"I grew up on a farm,"--the year is l974, the place Sweetriver College, and Beatrice Wolfe is telling the story of her life to the glamorous young professor Philippa Sayres. So begins the achingly funny, often heartbreaking story of Beatrice's quest to escape the gothic eccentricity of her family and find an authentic identity of her own.
Married in a misbegotten passion, her parents are totally unsuited to farming or to any kind of business. When they finally lose their "farm," Bea's family spirals out of control. Still under Philippa's spell, Bea moves to the city of Hartford and joins a lesbian community, and becomes so committed to her new gay identity that she barely notices she's falling in love with a man--a man just risen from the ashes of addiction, whose re-creation of himself she threatens to undo.
|Edition description:||First Edition|
|Product dimensions:||5.50(w) x 8.50(h) x 0.96(d)|
About the Author
Heidi Jon Schmidt is the author of the acclaimed story collections The Rose Thieves and Darling? both available from Picador. She lives in Provincetown, Massachusetts.
Reading Group Guide
Reading Group Guide Questions
1. Beatrice introduces herself by saying that she grew up on a farm and that she, "like all things stamped 'natural,' must be essentially good" (p 1). How does this conflict between what is "natural"
and what is inauthentic continue throughout the novel? Does Beatrice's' conception of "natural"
alter as she matures?
2. What role does Philippa play in both the story and structure of the novel? In what ways does her attitudes seem to anticipate and/or mirror Beatrice's? Do you view Philippa as a positive or negative influence on Beatrice? Both? Explain.
3. Throughout the novel, Beatrice refers to literary figures such as Virginia Woolf, Charles Dickens,
George Elliot, among others. If you are familiar with any of the writers' work she mentions, do you sense their influence in Schmidt's own storytelling? In what ways might The Bride of Catastrophe

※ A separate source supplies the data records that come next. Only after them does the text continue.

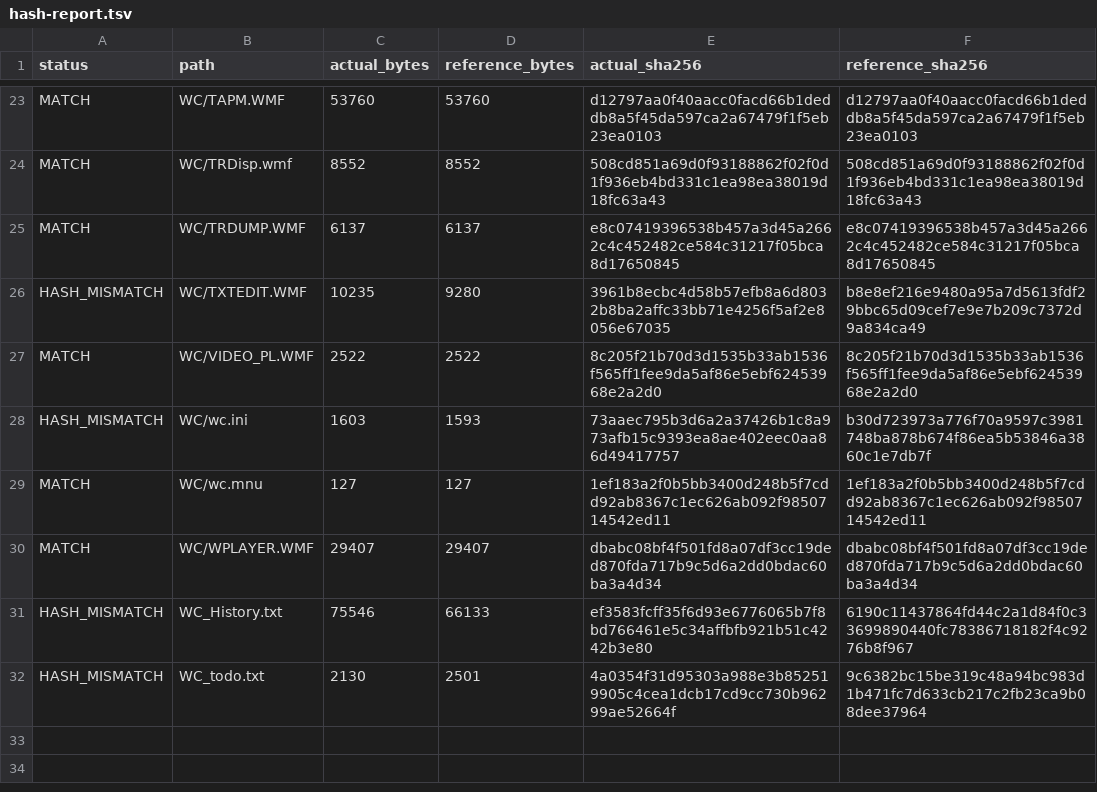
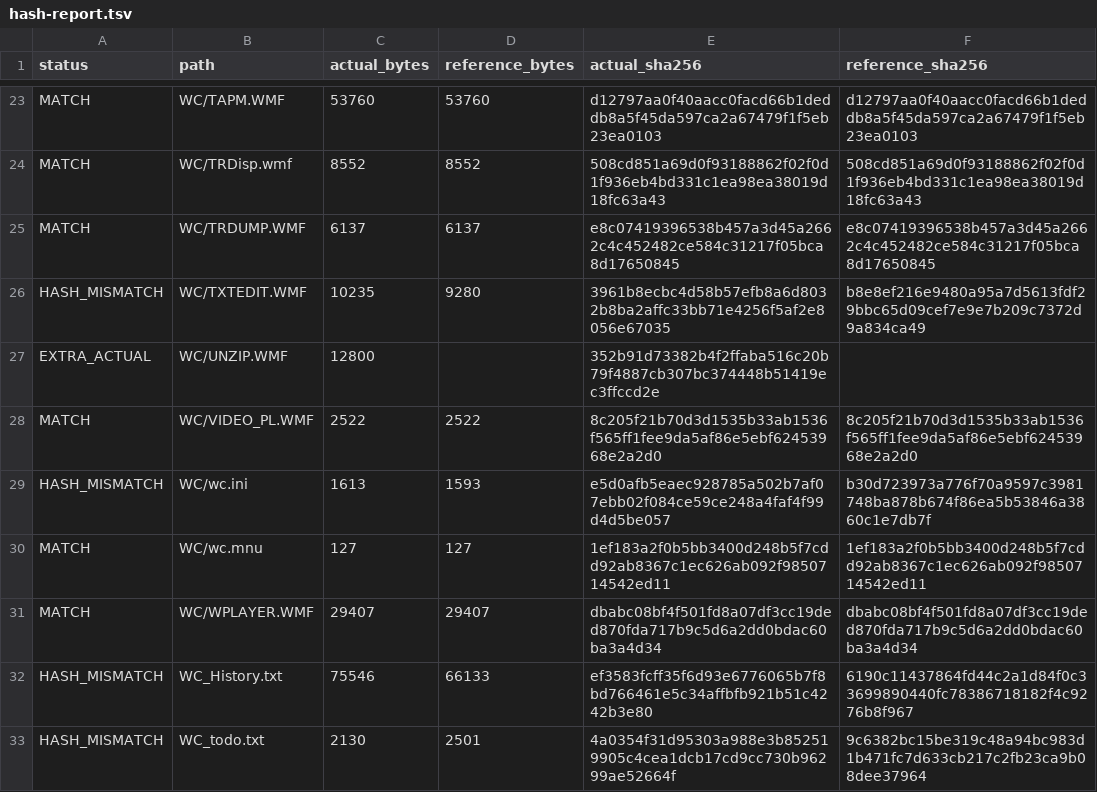
Before and after one commit to andrewinsidelazarev/Wild-Commander-Improved, a TSV file: Build/hash-report.tsv, drawn as a sheet; only a part is shown, gaps mark what is left out.

Commit message:
Add recursive ZIP unpacker plugin
Add Stored and Deflate extraction with recursive paths, progress UI, overwrite handling, and FILEX EOCD fast skip. Integrate UNZIP.WMF into the runtime build and cover it with Z80 and fixture tests.

```diff
--- a/Build/hash-report.tsv
+++ b/Build/hash-report.tsv
@@ -26,4 +26,5 @@ MATCH	WC/TRDUMP.WMF	6137	6137	e8c07419396538b457a3d45a2662c4c452482ce584c31217f0
 HASH_MISMATCH	WC/TXTEDIT.WMF	10235	9280	3961b8ecbc4d58b57efb8a6d8032b8ba2affc33bb71e4256f5af2e8056e67035	b8e8ef216e9480a95a7d5613fdf29bbc65d09cef7e9e7b209c7372d9a834ca49
+EXTRA_ACTUAL	WC/UNZIP.WMF	12800		352b91d73382b4f2ffaba516c20b79f4887cb307bc374448b51419ec3ffccd2e	
 MATCH	WC/VIDEO_PL.WMF	2522	2522	8c205f21b70d3d1535b33ab1536f565ff1fee9da5af86e5ebf62453968e2a2d0	8c205f21b70d3d1535b33ab1536f565ff1fee9da5af86e5ebf62453968e2a2d0
-HASH_MISMATCH	WC/wc.ini	1603	1593	73aaec795b3d6a2a37426b1c8a973afb15c9393ea8ae402eec0aa86d49417757	b30d723973a776f70a9597c3981748ba878b674f86ea5b53846a3860c1e7db7f
+HASH_MISMATCH	WC/wc.ini	1613	1593	e5d0afb5eaec928785a502b7af07ebb02f084ce59ce248a4faf4f99d4d5be057	b30d723973a776f70a9597c3981748ba878b674f86ea5b53846a3860c1e7db7f
 MATCH	WC/wc.mnu	127	127	1ef183a2f0b5bb3400d248b5f7cdd92ab8367c1ec626ab092f9850714542ed11	1ef183a2f0b5bb3400d248b5f7cdd92ab8367c1ec626ab092f9850714542ed11
```
Also changed, not shown: 23 other files.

be considered an old fashioned novel? In what ways is it distinctly contemporary?
4. In some respects, The Bride of Catastrophe is about role models and their ability to inspire or disappoint. Who are Beatrice's role models? Do they succeed or fail? For which characters might
Beatrice be a role model?
5. In what ways does the novel challenge conventional notions of sexuality and gender identity?
Ultimately, what do you think is Beatrice's sexuality identity? How do you think Beatrice would define it?
6. Home is a major theme in the novel. How do Beatrice's memories of home often conflict with reality? Do you think idealized memories of childhood are common for most people? Do you think we ever remember our childhoods as they actually were?
7. At first, Beatrice equates being a lesbian with being transgressive. Do you think that her relationship with Lee is transgressive? Explain. In what ways might her relationship with Stetson be more transgressive or risky?
8. At one point, Sylvie says, "I think men want sex so much because they have to let their tenderness loose that way, before it, kinda, drowns them" (p 305). Why do you think she says this? Do you agree with her? Could this statement also apply to women? Explain.
9. On page 359, Beatrice thinks, "We lived in a world where growing up meant giving up -
abandoning your own aspirations, laughing a little at all those silly hopes and dreams,
mummifying yourself in layers of fat, or television, or golf. No wonder everyone was obsessed with youth!" What is Beatrice beginning to realize about herself and her relationship with Lee?
What does that statement reveal about how Beatrice views "growing up"?
10. By the novel's end, do you think Beatrice makes a definite decision about the direction of her life?
If you had to guess, where do you see her a year later?